─── Stored data

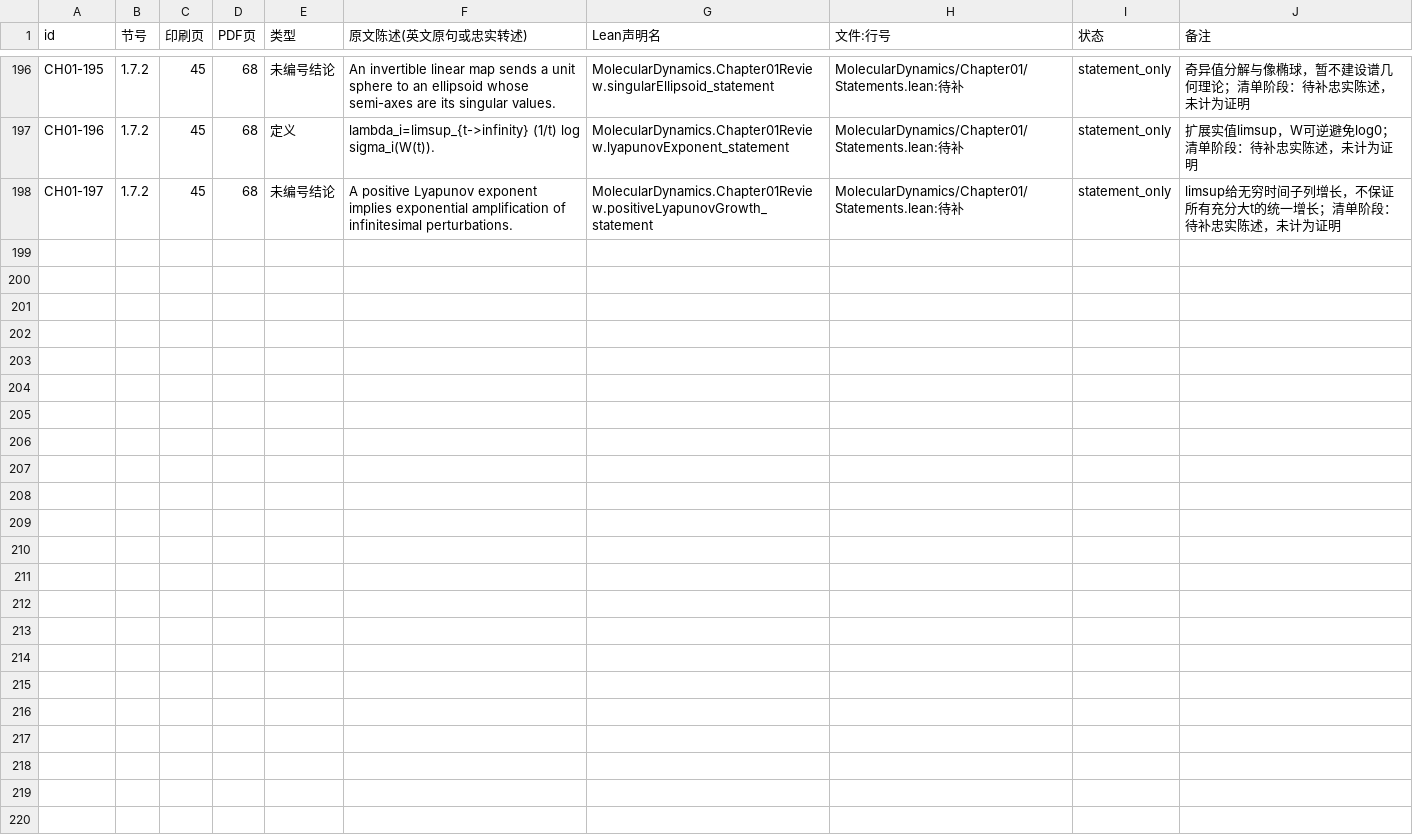
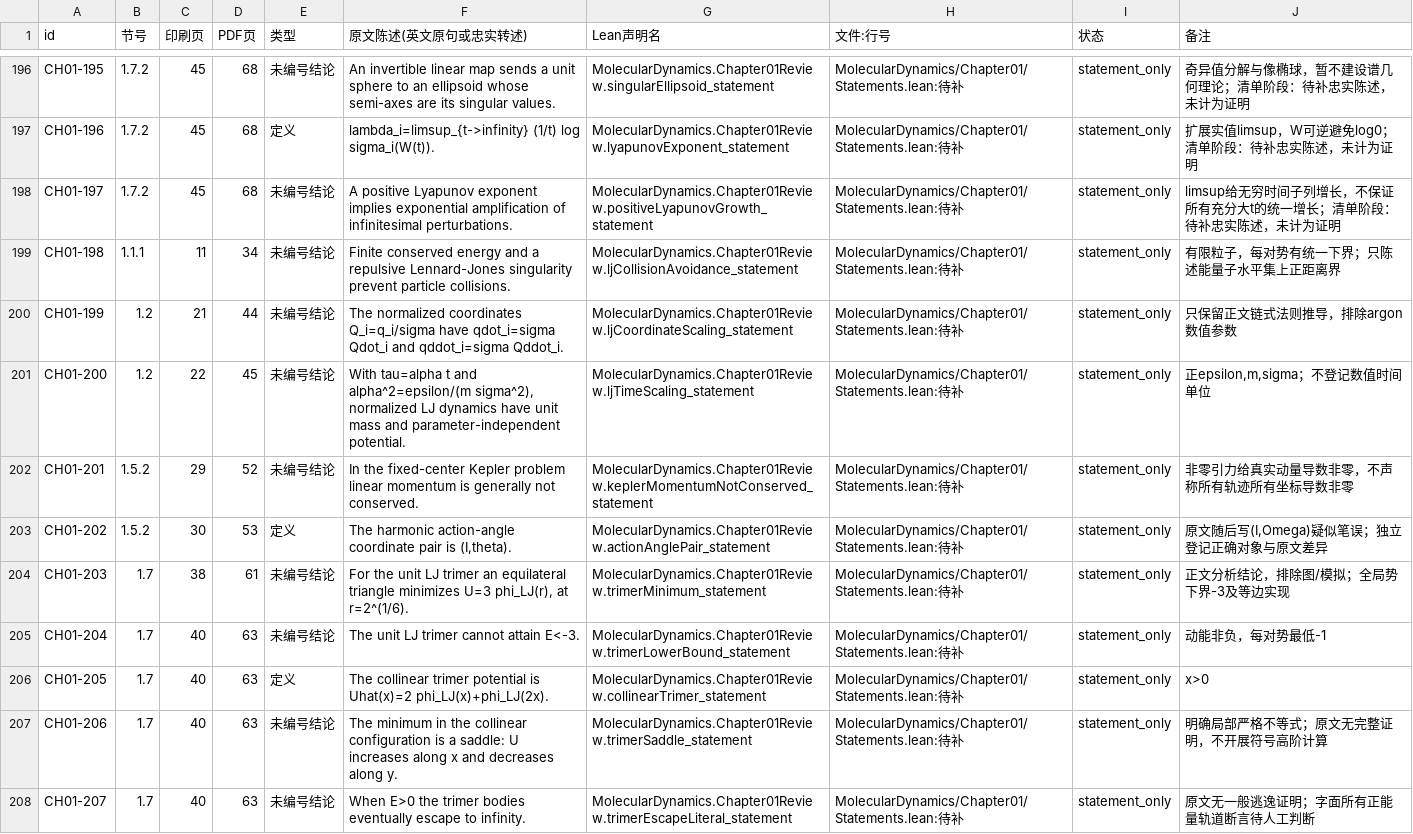
Before and after one commit to zhuanxv-G/MolecularDynamicsFormalization, a CSV file: docs/review/CH01_CLAIMS.csv, drawn as a sheet; only a part is shown, gaps mark what is left out; the diff names each change by its address in the sheet, - before the commit and + after, or states it on an @@ line.

Commit message:
Complete nonnumerical model derivations in chapter 1 inventory

```diff
--- a/docs/review/CH01_CLAIMS.csv
+++ b/docs/review/CH01_CLAIMS.csv
+row 199: CH01-198 | 1.1.1 | 11 | 34 | 未编号结论 | Finite conserved energy and a repulsive Lennard-Jones singularity prevent particle collisions. | MolecularDynamics.Chapter01Review.ljCollisionAvoidance_statement | MolecularDynamics/Chapter01/Statements.lean:待补 | statement_only | 有限粒子，每对势有统一下界；只陈述能量子水平集上正距离界
+row 200: CH01-199 | 1.2 | 21 | 44 | 未编号结论 | The normalized coordinates Q_i=q_i/sigma have qdot_i=sigma Qdot_i and qddot_i=sigma Qddot_i. | MolecularDynamics.Chapter01Review.ljCoordinateScaling_statement | MolecularDynamics/Chapter01/Statements.lean:待补 | statement_only | 只保留正文链式法则推导，排除argon数值参数
+row 201: CH01-200 | 1.2 | 22 | 45 | 未编号结论 | With tau=alpha t and alpha^2=epsilon/(m sigma^2), normalized LJ dynamics have unit mass and parameter-independent potential. | MolecularDynamics.Chapter01Review.ljTimeScaling_statement | MolecularDynamics/Chapter01/Statements.lean:待补 | statement_only | 正epsilon,m,sigma；不登记数值时间单位
+row 202: CH01-201 | 1.5.2 | 29 | 52 | 未编号结论 | In the fixed-center Kepler problem linear momentum is generally not conserved. | MolecularDynamics.Chapter01Review.keplerMomentumNotConserved_statement | MolecularDynamics/Chapter01/Statements.lean:待补 | statement_only | 非零引力给真实动量导数非零，不声称所有轨迹所有坐标导数非零
+row 203: CH01-202 | 1.5.2 | 30 | 53 | 定义 | The harmonic action-angle coordinate pair is (I,theta). | MolecularDynamics.Chapter01Review.actionAnglePair_statement | MolecularDynamics/Chapter01/Statements.lean:待补 | statement_only | 原文随后写(I,Omega)疑似笔误；独立登记正确对象与原文差异
+row 204: CH01-203 | 1.7 | 38 | 61 | 未编号结论 | For the unit LJ trimer an equilateral triangle minimizes U=3 phi_LJ(r), at r=2^(1/6). | MolecularDynamics.Chapter01Review.trimerMinimum_statement | MolecularDynamics/Chapter01/Statements.lean:待补 | statement_only | 正文分析结论，排除图/模拟；全局势下界-3及等边实现
+row 205: CH01-204 | 1.7 | 40 | 63 | 未编号结论 | The unit LJ trimer cannot attain E<-3. | MolecularDynamics.Chapter01Review.trimerLowerBound_statement | MolecularDynamics/Chapter01/Statements.lean:待补 | statement_only | 动能非负，每对势最低-1
+row 206: CH01-205 | 1.7 | 40 | 63 | 定义 | The collinear trimer potential is Uhat(x)=2 phi_LJ(x)+phi_LJ(2x). | MolecularDynamics.Chapter01Review.collinearTrimer_statement | MolecularDynamics/Chapter01/Statements.lean:待补 | statement_only | x>0
+row 207: CH01-206 | 1.7 | 40 | 63 | 未编号结论 | The minimum in the collinear configuration is a saddle: U increases along x and decreases along y. | MolecularDynamics.Chapter01Review.trimerSaddle_statement | MolecularDynamics/Chapter01/Statements.lean:待补 | statement_only | 明确局部严格不等式；原文无完整证明，不开展符号高阶计算
+row 208: CH01-207 | 1.7 | 40 | 63 | 未编号结论 | When E>0 the trimer bodies eventually escape to infinity. | MolecularDynamics.Chapter01Review.trimerEscapeLiteral_statement | MolecularDynamics/Chapter01/Statements.lean:待补 | statement_only | 原文无一般逃逸证明；字面所有正能量轨道断言待人工判断
```
Also changed, not shown: 1 other file.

──────

What you will do: What is needed is an exact output of the records above, with every picture left out.

Your solution:
Before and after one commit to zhuanxv-G/MolecularDynamicsFormalization, a CSV file: docs/review/CH01_CLAIMS.csv, drawn as a sheet; only a part is shown, gaps mark what is left out; the diff names each change by its address in the sheet, - before the commit and + after, or states it on an @@ line.

Commit message:
Complete nonnumerical model derivations in chapter 1 inventory

```diff
--- a/docs/review/CH01_CLAIMS.csv
+++ b/docs/review/CH01_CLAIMS.csv
+row 199: CH01-198 | 1.1.1 | 11 | 34 | 未编号结论 | Finite conserved energy and a repulsive Lennard-Jones singularity prevent particle collisions. | MolecularDynamics.Chapter01Review.ljCollisionAvoidance_statement | MolecularDynamics/Chapter01/Statements.lean:待补 | statement_only | 有限粒子，每对势有统一下界；只陈述能量子水平集上正距离界
+row 200: CH01-199 | 1.2 | 21 | 44 | 未编号结论 | The normalized coordinates Q_i=q_i/sigma have qdot_i=sigma Qdot_i and qddot_i=sigma Qddot_i. | MolecularDynamics.Chapter01Review.ljCoordinateScaling_statement | MolecularDynamics/Chapter01/Statements.lean:待补 | statement_only | 只保留正文链式法则推导，排除argon数值参数
+row 201: CH01-200 | 1.2 | 22 | 45 | 未编号结论 | With tau=alpha t and alpha^2=epsilon/(m sigma^2), normalized LJ dynamics have unit mass and parameter-independent potential. | MolecularDynamics.Chapter01Review.ljTimeScaling_statement | MolecularDynamics/Chapter01/Statements.lean:待补 | statement_only | 正epsilon,m,sigma；不登记数值时间单位
+row 202: CH01-201 | 1.5.2 | 29 | 52 | 未编号结论 | In the fixed-center Kepler problem linear momentum is generally not conserved. | MolecularDynamics.Chapter01Review.keplerMomentumNotConserved_statement | MolecularDynamics/Chapter01/Statements.lean:待补 | statement_only | 非零引力给真实动量导数非零，不声称所有轨迹所有坐标导数非零
+row 203: CH01-202 | 1.5.2 | 30 | 53 | 定义 | The harmonic action-angle coordinate pair is (I,theta). | MolecularDynamics.Chapter01Review.actionAnglePair_statement | MolecularDynamics/Chapter01/Statements.lean:待补 | statement_only | 原文随后写(I,Omega)疑似笔误；独立登记正确对象与原文差异
+row 204: CH01-203 | 1.7 | 38 | 61 | 未编号结论 | For the unit LJ trimer an equilateral triangle minimizes U=3 phi_LJ(r), at r=2^(1/6). | MolecularDynamics.Chapter01Review.trimerMinimum_statement | MolecularDynamics/Chapter01/Statements.lean:待补 | statement_only | 正文分析结论，排除图/模拟；全局势下界-3及等边实现
+row 205: CH01-204 | 1.7 | 40 | 63 | 未编号结论 | The unit LJ trimer cannot attain E<-3. | MolecularDynamics.Chapter01Review.trimerLowerBound_statement | MolecularDynamics/Chapter01/Statements.lean:待补 | statement_only | 动能非负，每对势最低-1
+row 206: CH01-205 | 1.7 | 40 | 63 | 定义 | The collinear trimer potential is Uhat(x)=2 phi_LJ(x)+phi_LJ(2x). | MolecularDynamics.Chapter01Review.collinearTrimer_statement | MolecularDynamics/Chapter01/Statements.lean:待补 | statement_only | x>0
+row 207: CH01-206 | 1.7 | 40 | 63 | 未编号结论 | The minimum in the collinear configuration is a saddle: U increases along x and decreases along y. | MolecularDynamics.Chapter01Review.trimerSaddle_statement | MolecularDynamics/Chapter01/Statements.lean:待补 | statement_only | 明确局部严格不等式；原文无完整证明，不开展符号高阶计算
+row 208: CH01-207 | 1.7 | 40 | 63 | 未编号结论 | When E>0 the trimer bodies eventually escape to infinity. | MolecularDynamics.Chapter01Review.trimerEscapeLiteral_statement | MolecularDynamics/Chapter01/Statements.lean:待补 | statement_only | 原文无一般逃逸证明；字面所有正能量轨道断言待人工判断
```
Also changed, not shown: 1 other file.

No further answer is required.